To be completed by parent and/or teacher. One box to be ticked per question. ​

    Not true   Somewhat true Mostly true Very true
1 Obsessively resists and avoids ordinary demands and requests.        
2 Complains about illness or physical incapacity when avoiding a request or demand.        
3 Is driven by the need to be in charge.        
4 Finds everyday pressures (e.g. having to go on a school trip/ visit dentist) intolerably stressful.        
5 Tells other children how they should behave, but does not feel these rules apply to him/herself.        
6 Mimics adult mannerisms and styles (e.g. uses phrases adopted from teacher/parent to tell other children off).        
7 Has difficulty complying with demands unless they are carefully presented.        
8 Takes on roles or characters (from TV/real life) and 'acts them out'.         
9 Shows little shame or embarrassment (e.g. might throw a tantrum in public and not be embarrassed).        
10 Invents fantasy worlds or games and acts them out.         
11 Good at getting round others and making them do as s/he wants.         
12 Seems unaware of the differences between him/herself and authority figures (e.g. parents, teachers, police).        
13 If pressurised to do something, s/he may have a ‘meltdown’ (e.g. scream, tantrum, hit or kick).        
14 Likes to be told s/he has done a good job.        
15 Mood changes very rapidly (e.g. switches from affectionate to angry in an instant).        
16 Knows what to do or say to upset specific people.        
17 Blames or targets a particular person.        
18 Denies behaviour s/he has committed, even when caught red handed.        
19 Seems as if s/he is distracted 'from within'.        
20 Makes an effort to maintain his/her reputation with peers.         
21 Uses outrageous or shocking behaviour to get out of doing something.        
22 Has bouts of extreme emotional responses to small events (e.g. crying/giggling, becoming furious).        
23 Social interaction has to be on his or her own terms.         
24 Prefers to interact with others in an adopted role, or communicate through props/toys.        
25 Attempts to negotiate better terms with adults.         
26 S/he was passive and difficult to engage as an infant.         

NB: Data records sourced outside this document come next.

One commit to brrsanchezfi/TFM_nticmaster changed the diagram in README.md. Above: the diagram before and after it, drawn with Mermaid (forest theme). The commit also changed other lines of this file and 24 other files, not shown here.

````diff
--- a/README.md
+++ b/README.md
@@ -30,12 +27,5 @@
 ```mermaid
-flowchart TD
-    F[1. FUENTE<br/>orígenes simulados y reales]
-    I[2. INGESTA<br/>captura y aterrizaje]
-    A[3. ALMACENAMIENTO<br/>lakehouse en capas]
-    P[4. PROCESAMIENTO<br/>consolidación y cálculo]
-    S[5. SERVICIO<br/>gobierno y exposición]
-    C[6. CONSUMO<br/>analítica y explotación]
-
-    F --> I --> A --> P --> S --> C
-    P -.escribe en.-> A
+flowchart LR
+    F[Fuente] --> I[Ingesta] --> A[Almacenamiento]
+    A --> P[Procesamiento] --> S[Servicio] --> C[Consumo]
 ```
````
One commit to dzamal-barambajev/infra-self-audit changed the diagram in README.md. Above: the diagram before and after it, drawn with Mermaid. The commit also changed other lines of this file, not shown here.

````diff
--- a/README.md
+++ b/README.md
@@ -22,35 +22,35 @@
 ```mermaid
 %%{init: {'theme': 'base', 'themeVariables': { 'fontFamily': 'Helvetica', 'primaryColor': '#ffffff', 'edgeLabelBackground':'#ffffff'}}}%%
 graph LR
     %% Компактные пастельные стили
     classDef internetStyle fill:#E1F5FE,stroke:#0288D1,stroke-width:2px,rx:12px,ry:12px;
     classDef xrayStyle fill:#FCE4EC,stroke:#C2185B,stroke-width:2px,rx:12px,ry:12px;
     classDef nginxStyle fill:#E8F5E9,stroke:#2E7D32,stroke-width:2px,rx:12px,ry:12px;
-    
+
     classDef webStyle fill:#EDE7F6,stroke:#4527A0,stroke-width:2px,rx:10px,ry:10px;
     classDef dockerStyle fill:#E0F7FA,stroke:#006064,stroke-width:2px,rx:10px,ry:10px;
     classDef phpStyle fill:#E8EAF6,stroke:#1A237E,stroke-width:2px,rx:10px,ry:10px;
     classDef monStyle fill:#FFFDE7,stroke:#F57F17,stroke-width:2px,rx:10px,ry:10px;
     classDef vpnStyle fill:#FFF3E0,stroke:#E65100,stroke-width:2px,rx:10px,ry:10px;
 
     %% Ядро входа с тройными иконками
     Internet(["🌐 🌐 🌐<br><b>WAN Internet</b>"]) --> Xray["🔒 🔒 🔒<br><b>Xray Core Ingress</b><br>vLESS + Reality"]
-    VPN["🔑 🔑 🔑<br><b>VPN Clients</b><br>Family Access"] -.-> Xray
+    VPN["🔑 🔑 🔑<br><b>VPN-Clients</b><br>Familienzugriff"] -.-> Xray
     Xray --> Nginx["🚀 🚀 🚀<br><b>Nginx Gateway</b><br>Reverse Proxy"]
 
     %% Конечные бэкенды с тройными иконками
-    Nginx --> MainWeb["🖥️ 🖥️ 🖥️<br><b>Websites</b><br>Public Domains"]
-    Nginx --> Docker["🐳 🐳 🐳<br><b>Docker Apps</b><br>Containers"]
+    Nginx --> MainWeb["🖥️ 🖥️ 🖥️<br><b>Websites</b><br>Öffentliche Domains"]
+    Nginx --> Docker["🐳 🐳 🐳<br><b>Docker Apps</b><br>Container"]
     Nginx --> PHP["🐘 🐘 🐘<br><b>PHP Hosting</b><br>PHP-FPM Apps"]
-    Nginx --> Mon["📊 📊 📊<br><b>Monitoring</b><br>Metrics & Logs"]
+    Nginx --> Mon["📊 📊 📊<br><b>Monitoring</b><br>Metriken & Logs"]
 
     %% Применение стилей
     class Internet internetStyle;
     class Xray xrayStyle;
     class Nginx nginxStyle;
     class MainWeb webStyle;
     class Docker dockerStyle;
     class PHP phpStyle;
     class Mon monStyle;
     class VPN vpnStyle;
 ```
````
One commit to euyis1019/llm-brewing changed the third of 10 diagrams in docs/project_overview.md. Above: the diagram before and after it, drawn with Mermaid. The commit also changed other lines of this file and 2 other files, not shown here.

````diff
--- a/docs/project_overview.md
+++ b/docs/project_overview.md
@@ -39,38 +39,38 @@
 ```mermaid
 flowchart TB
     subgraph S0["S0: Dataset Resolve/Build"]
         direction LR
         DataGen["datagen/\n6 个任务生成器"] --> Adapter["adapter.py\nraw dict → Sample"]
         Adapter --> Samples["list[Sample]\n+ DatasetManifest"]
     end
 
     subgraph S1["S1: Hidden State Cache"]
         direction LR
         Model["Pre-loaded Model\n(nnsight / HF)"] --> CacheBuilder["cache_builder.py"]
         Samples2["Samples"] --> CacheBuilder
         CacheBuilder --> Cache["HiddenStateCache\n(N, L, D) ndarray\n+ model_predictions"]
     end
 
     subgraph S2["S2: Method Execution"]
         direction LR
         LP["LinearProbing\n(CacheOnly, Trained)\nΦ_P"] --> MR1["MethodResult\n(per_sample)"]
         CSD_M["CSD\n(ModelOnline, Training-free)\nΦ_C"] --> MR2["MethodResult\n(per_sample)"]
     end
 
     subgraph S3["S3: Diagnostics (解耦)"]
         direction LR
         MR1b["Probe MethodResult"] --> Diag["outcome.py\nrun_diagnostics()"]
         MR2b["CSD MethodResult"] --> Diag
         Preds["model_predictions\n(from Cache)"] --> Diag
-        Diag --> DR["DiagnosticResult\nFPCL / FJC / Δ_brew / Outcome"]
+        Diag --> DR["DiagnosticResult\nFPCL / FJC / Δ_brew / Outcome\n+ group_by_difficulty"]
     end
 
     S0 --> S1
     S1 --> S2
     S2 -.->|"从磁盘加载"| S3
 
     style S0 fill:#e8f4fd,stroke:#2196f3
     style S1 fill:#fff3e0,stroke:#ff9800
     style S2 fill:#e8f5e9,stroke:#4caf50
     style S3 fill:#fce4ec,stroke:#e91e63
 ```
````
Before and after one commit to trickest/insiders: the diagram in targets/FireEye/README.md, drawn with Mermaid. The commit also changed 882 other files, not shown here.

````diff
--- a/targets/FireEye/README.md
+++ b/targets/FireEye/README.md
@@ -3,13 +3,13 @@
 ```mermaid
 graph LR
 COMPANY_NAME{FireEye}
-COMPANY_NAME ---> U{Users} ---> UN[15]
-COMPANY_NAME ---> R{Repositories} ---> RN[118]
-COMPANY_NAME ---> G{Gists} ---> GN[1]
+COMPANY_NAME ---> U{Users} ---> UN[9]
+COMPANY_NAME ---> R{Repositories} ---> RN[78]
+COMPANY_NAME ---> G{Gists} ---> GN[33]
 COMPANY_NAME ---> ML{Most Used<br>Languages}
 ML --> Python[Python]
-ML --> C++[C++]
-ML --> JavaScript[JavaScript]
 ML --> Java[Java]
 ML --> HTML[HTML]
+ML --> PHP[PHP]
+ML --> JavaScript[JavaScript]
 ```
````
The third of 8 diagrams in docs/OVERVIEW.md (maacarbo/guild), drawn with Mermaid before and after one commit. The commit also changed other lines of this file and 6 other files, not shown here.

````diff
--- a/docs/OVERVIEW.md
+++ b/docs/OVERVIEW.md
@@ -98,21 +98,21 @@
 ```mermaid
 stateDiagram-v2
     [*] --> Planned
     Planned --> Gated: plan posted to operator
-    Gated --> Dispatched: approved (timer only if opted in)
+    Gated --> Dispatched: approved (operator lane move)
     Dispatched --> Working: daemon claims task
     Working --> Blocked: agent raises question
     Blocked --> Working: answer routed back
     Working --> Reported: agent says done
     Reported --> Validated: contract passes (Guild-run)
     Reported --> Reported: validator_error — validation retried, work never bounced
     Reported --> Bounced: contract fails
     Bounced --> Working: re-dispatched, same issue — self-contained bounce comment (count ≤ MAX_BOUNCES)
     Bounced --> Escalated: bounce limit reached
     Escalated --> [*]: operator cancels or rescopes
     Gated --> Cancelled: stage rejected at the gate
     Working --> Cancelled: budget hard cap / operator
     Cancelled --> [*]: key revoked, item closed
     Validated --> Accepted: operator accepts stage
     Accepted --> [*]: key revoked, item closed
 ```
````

How to score the EDA-Q

Questions 1 - 26 (apart from questions 14 and 20)
Not true = 0
Somewhat true = 1
Mostly true = 2
Very true = 3

Questions 14 & 20
Not true = 3
Somewhat true = 2
Mostly true = 1
Very true = 0

Results

For children aged 5 to 11 a score of 50 and over...
For children aged 12 to 17 a score of 45 and over...

...identifies individuals with an elevated risk of having a profile consistent with PDA.

The EDA-Q should not be considered a diagnostic test. For diagnosis, a thorough assessment by an experienced professional is required.

The EDA-Q has been developed as a part of ongoing research into PDA:
O’Nions, E., Christie, P., Gould, J., Viding, E. & Happé, F. (2013)
Development of the ’Extreme Demand Avoidance Questionnaire’ (EDA-Q): Preliminary observations on a trait measure for Pathological Demand Avoidance
Journal of Child Psychology and Psychiatry